5. Rollins AL, Kukla M., Morse G, Davis L, Leiter M, Monroe-Devita M, Flanagan ME, Russ AL, Wasmuth S, Eliacin J, Collins LA, Salyers MP. “Comparative effectiveness of a burnout reduction intervention for behavioral health providers,” Psychiatric Services, April 1, 2016.
6. Melton BL, Zillich AJ, Russell SA, Weiner M, McManus MS, Spina JR, Russ AL. “Reducing prescribing errors through creatinine clearance alert redesign,” The American Journal of Medicine, 128: 1117-1125, Oct 2015.
7. Russ AL, Chen S, Melton BL, Johnson EG, Spina JR, Weiner M, Zillich AJ. “A novel design for drug-drug interaction alerts improves prescribing efficiency,” The Joint Commission Journal on Quality and Patient Safety, 41(9): 396-405, Sept 2015.
8. Russ AL, Chen S, Melton BL, Saleem JJ, Weiner M, Spina J, Daggy JK, Zillich AJ. “Design and evaluation of an electronic override mechanism for medication alerts to facilitate communication between prescribers and pharmacists,” Annals of Pharmacotherapy, Vol. 49(7) 761–769, April 8, 2015.

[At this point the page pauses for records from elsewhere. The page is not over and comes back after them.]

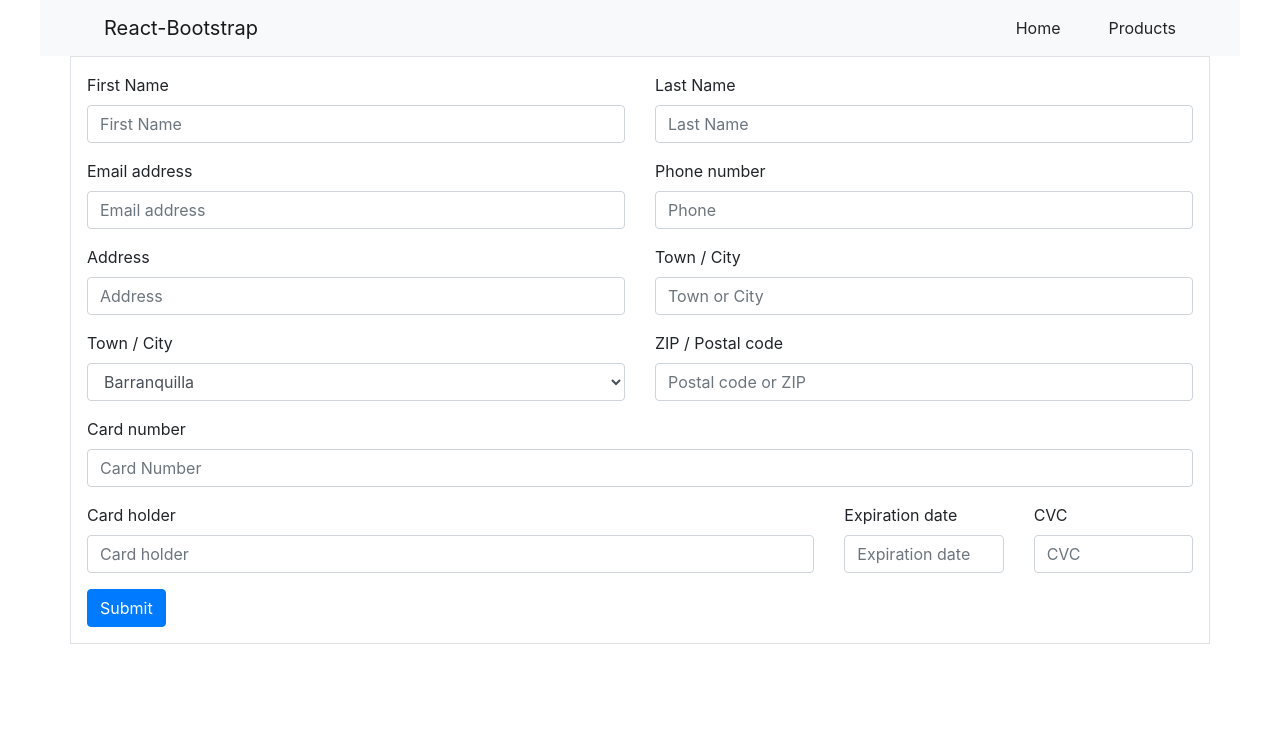
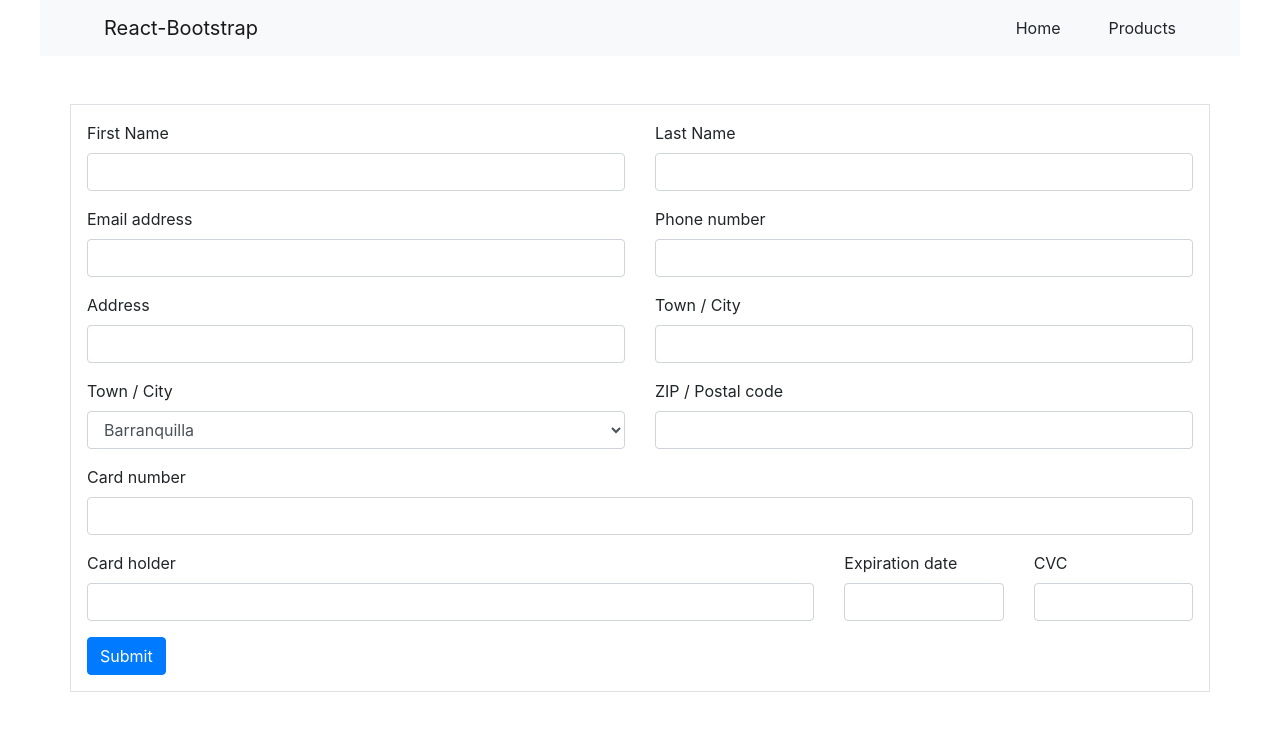
Before and after one commit to JesuHrz/hackathon-uac, a React (Create React App) app: page /checkout in a window 1280 px wide. Shown: the top 730 px of the page. Built offline with nearby package versions, Linux system fonts and the light colour scheme.

Commit message:
UPDATE: agregue margenes al checkout, agregue alt prop al img tag,  DELETE: elimine placeholders del checkout

```diff
--- a/src/App.js
+++ b/src/App.js
@@ -1,7 +1,8 @@
 import CheckOut from './Checkout'
 import Products from './List'
+import ProductDetail from './ProductDetail'
 
-import { Navbar, Nav, Button } from 'react-bootstrap'
+import { Navbar, Nav } from 'react-bootstrap'
 import { BrowserRouter as Router, Switch, Route, NavLink } from 'react-router-dom'
 import 'bootstrap/dist/css/bootstrap.css'
 import './App.css'
@@ -21,9 +22,9 @@ function App () {
           </Navbar.Collapse>
         </Navbar>
         <Switch>
-          {/* <Route path="/" component={Home} exact={true}></Route> */}
           <Route path="/products" component={Products}></Route>
           <Route path="/checkout" component={CheckOut}></Route>
+          <Route path="/productDetail" component={ProductDetail}></Route>
         </Switch>
       </Router>
     </div>
--- a/src/Checkout/index.js
+++ b/src/Checkout/index.js
@@ -4,7 +4,6 @@ import {
   Row,
   Col,
   Form,
-  InputGroup,
   Button
 } from 'react-bootstrap'
 
@@ -35,14 +34,13 @@ function CheckOut () {
   })
   return (
     <form className='checkout' onSubmit={handleSubmit(d => console.log(d))}>
-      <Container className='border'>
+      <Container className='border mt-5'>
         <Row>
           <Col xs={6}>
             <Form.Group>
               <Form.Label>First Name</Form.Label>
               <Form.Control
                 type='text'
-                placeholder='First Name'
                 name='firstname'
                 ref={register}
               />
@@ -53,7 +51,6 @@ function CheckOut () {
               <Form.Label>Last Name</Form.Label>
               <Form.Control
                 type='text'
-                placeholder='Last Name'
                 name='lastname'
                 ref={register}
               />
@@ -64,7 +61,6 @@ function CheckOut () {
               <Form.Label>Email address</Form.Label>
               <Form.Control
                 type='email'
-                placeholder='Email address'
                 name='email'
                 ref={register}
               />
@@ -75,7 +71,6 @@ function CheckOut () {
               <Form.Label>Phone number</Form.Label>
               <Form.Control
                 type='text'
-                placeholder='Phone'
                 name='phone'
                 ref={register}
               />
@@ -86,7 +81,6 @@ function CheckOut () {
               <Form.Label>Address</Form.Label>
               <Form.Control
                 type='text'
-                placeholder='Address'
                 name='address'
                 ref={register}
               />
@@ -97,7 +91,6 @@ function CheckOut () {
               <Form.Label>Town / City</Form.Label>
               <Form.Control
                 type='text'
-                placeholder='Town or City'
                 name='town'
                 ref={register}
               />
@@ -118,7 +111,6 @@ function CheckOut () {
               <Form.Label>ZIP / Postal code</Form.Label>
               <Form.Control
                 type='text'
-                placeholder='Postal code or ZIP'
                 name='zipcode'
                 ref={register}
               />
@@ -131,7 +123,6 @@ function CheckOut () {
               <Form.Label>Card number</Form.Label>
               <Form.Control
                 type='text'
-                placeholder='Card Number'
                 name='card-number'
               />
             </Form.Group>
@@ -141,7 +132,6 @@ function CheckOut () {
               <Form.Label >Card holder</Form.Label>
               <Form.Control
                 type='text'
-                placeholder='Card holder'
                 name='card-holder'
               />
             </Form.Group>
@@ -151,7 +141,6 @@ function CheckOut () {
               <Form.Label >Expiration date</Form.Label>
               <Form.Control
                 type='text'
-                placeholder='Expiration date'
                 name='expiration'
               />
             </Form.Group>
@@ -161,7 +150,6 @@ function CheckOut () {
               <Form.Label >CVC</Form.Label>
               <Form.Control
                 type='text'
-                placeholder='CVC'
                 name='cvc'
               />
             </Form.Group>
--- a/src/List/index.js
+++ b/src/List/index.js
@@ -11,7 +11,7 @@ const Products = () => {
                         Product.map((product, idx) => (
                             <Row className="mt-3">
                                 <Col sm>
-                                    <img key={idx} src={ product.image } className="product-img"></img>
+                                    <img key={idx} src={ product.image } alt="" className="product-img"></img>
                                 </Col>
                                 <Col sm>
                                     <Card.Title key={idx} className="mt-3">{ product.name }</Card.Title>
--- a/src/List/products.js
+++ b/src/List/products.js
@@ -5,7 +5,7 @@ import cabbage from '../img/cabbage.jpg'
 
 const Product = [
     {
-        id: 1,
+        id: 0,
         name: 'Carrot',
         description: 'Lorem ipsum hopman tue',
         farm: 'Boyacá',
@@ -14,7 +14,7 @@ const Product = [
         image: carrot
     },
     {
-        id: 2,
+        id: 1,
         name: 'Tomatoes',
         description: 'Lorem ipsum hopman tue',
         farm: 'Santander',
@@ -23,7 +23,7 @@ const Product = [
         image: tomatoes
     },
     {
-        id: 3,
+        id: 2,
         name: 'Garlic',
         description: 'Lorem ipsum hopman tue',
         farm: 'Eje Cafetero',
@@ -32,7 +32,7 @@ const Product = [
         image: garlic
     },
     {
-        id: 4,
+        id: 3,
         name: 'Cabbage',
         description: 'Lorem ipsum hopman tue',
         farm: 'Boyacá',
```
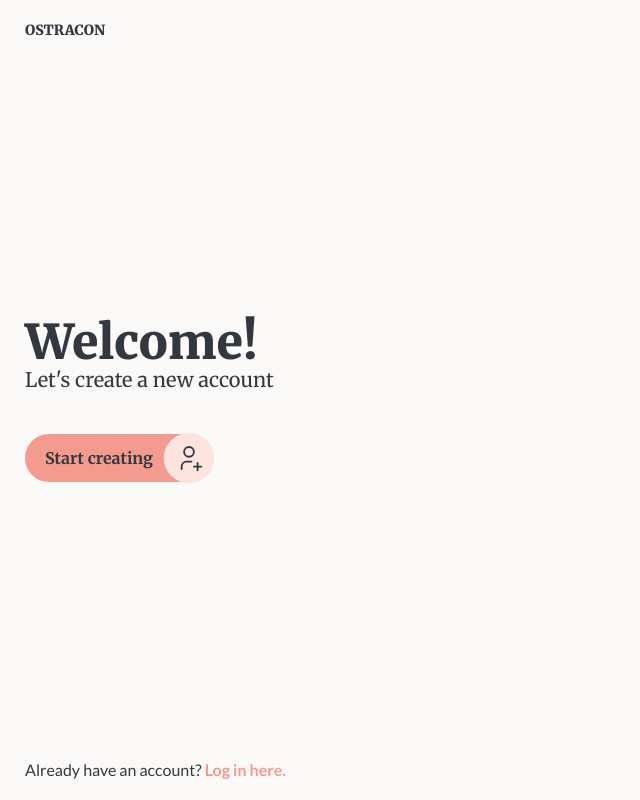
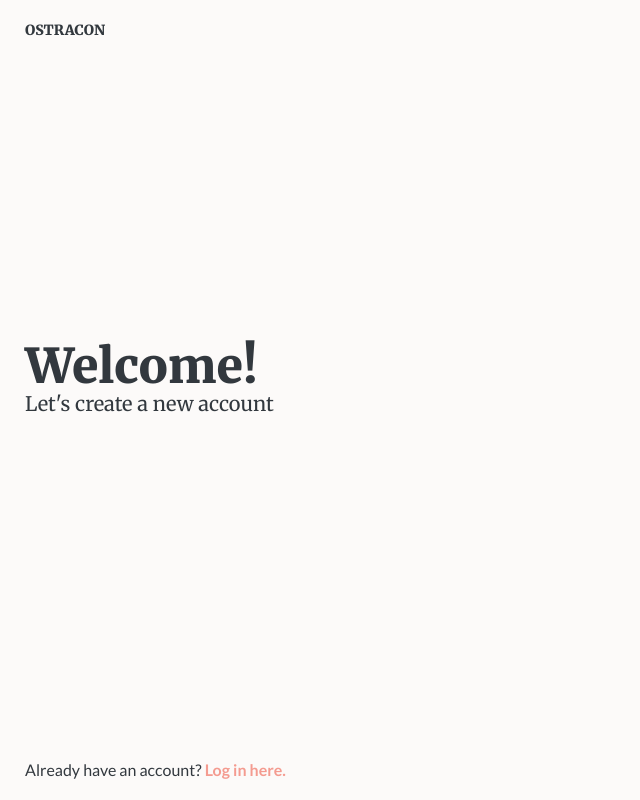
Before and after one commit to MadStoneDev/ostracon, a Next.js app: page /login in a window 1280 px wide. Shown: the whole page, without its empty margins (0-640 px from the left). Built offline with nearby package versions, Linux system fonts and the light colour scheme.

Commit message:
fix bigbutton references

```diff
--- a/src/app/(auth)/login/page.tsx
+++ b/src/app/(auth)/login/page.tsx
@@ -1,5 +1,5 @@
 import BigButton from "@/components/ui/big-button";
-import {IconUserPlus} from "@tabler/icons-react";
+import { IconUserPlus } from "@tabler/icons-react";
 import Link from "next/link";
 
 export default function Login() {
@@ -17,11 +17,11 @@ export default function Login() {
           <h2 className={`font-serif text-xl`}>Let's create a new account</h2>
 
           <div className={`mt-10`}>
-                        <BigButton
-                            title={"Start creating"}
-                            indicator={<IconUserPlus size={28} strokeWidth={1.5}/>}
-                            active={true}
-                        />
+            {/*<BigButton*/}
+            {/*    title={"Start creating"}*/}
+            {/*    indicator={<IconUserPlus size={28} strokeWidth={1.5}/>}*/}
+            {/*    active={true}*/}
+            {/*/>*/}
           </div>
         </article>
       </section>
--- a/src/app/page.tsx
+++ b/src/app/page.tsx
@@ -30,7 +30,7 @@ export default function Home() {
             <BigButton
               title={"Start creating"}
               indicator={<IconUserPlus size={28} strokeWidth={1.5} />}
-
+              href={`/register`}
               active={true}
             />
           </div>
```
Lines whose indentation alone changed are shown as unchanged.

9. Payne TH, Hines LE, Chan RC, Hartman S, Kapusnik-Uner J, Russ AL, Chaffee BW, Hartman C, Tamis V, Galbreth B, Glassman PA, Phansalkar S, van der Sijs H, Gephart SM, Mann G, Strasberg HR, Grizzle AJ, Brown M, Kuperman GJ, Steiner C, Sullins A, Ryan H, Wittie MA, Malone DC. “Recommendations to improve the usability of drug-drug interaction clinical decision support alerts,” Journal of the American Medical Informatics Association (JAMIA), Nov 1, 2015.
10. Russ AL, Zillich AJ, Melton BL, Russell SA, Chen S, Spina JR, Weiner M, Johnson EG, Daggy JK, McManus MS, Hawsey J, Puleo A, Doebbeling BN, Saleem JJ. “Applying human factors principles to alert design increases efficiency and reduces prescribing errors in a scenario-based simulation,” Journal of the American Medical Informatics Association (JAMIA), 21:e287-e296, Oct 2014.